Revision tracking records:
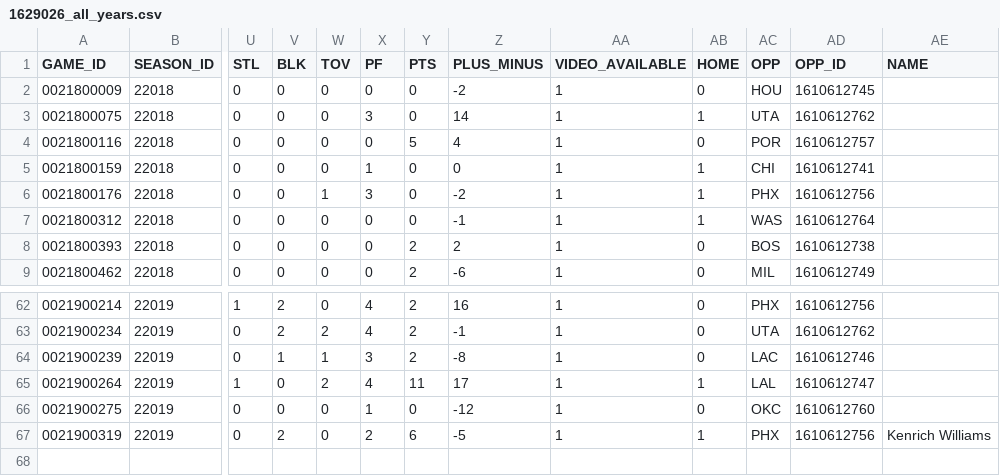
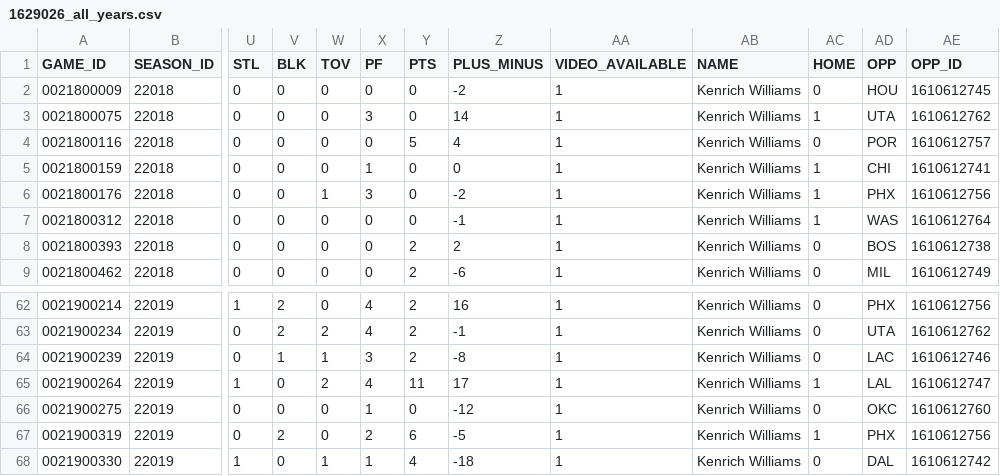
Before and after one commit to ndugal6/BookieBot, a CSV file: source/Data/DetailedPlayerStats/1629026_all_years.csv, drawn as a sheet; only a part is shown, gaps mark what is left out; removed rows and columns are numbered as before the commit, all else as after; rows hold the shown columns only; the diff names each change by its address in the sheet, - before the commit and + after, or states it on an @@ line.

```diff
--- a/source/Data/DetailedPlayerStats/1629026_all_years.csv
+++ b/source/Data/DetailedPlayerStats/1629026_all_years.csv
+column AB (NAME), rows 2-9: all Kenrich Williams; rows 62-67: all Kenrich Williams
-column AE (NAME), row 67: Kenrich Williams
+row 68: 0021900330 | 22019 | 1 | 0 | 1 | 1 | 4 | -18 | 1 | Kenrich Williams | 0 | DAL | 1610612742
```
Also changed, not shown: source/Data/DetailedPlayerStats/1626143_all_years.csv, source/Data/DetailedPlayerStats/1627742_all_years.csv, 15 other files.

AIM OF THE TASK: Check every line above for the word "rows" and copy those that have it.

RESULT:
Before and after one commit to ndugal6/BookieBot, a CSV file: source/Data/DetailedPlayerStats/1629026_all_years.csv, drawn as a sheet; only a part is shown, gaps mark what is left out; removed rows and columns are numbered as before the commit, all else as after; rows hold the shown columns only; the diff names each change by its address in the sheet, - before the commit and + after, or states it on an @@ line.
+column AB (NAME), rows 2-9: all Kenrich Williams; rows 62-67: all Kenrich Williams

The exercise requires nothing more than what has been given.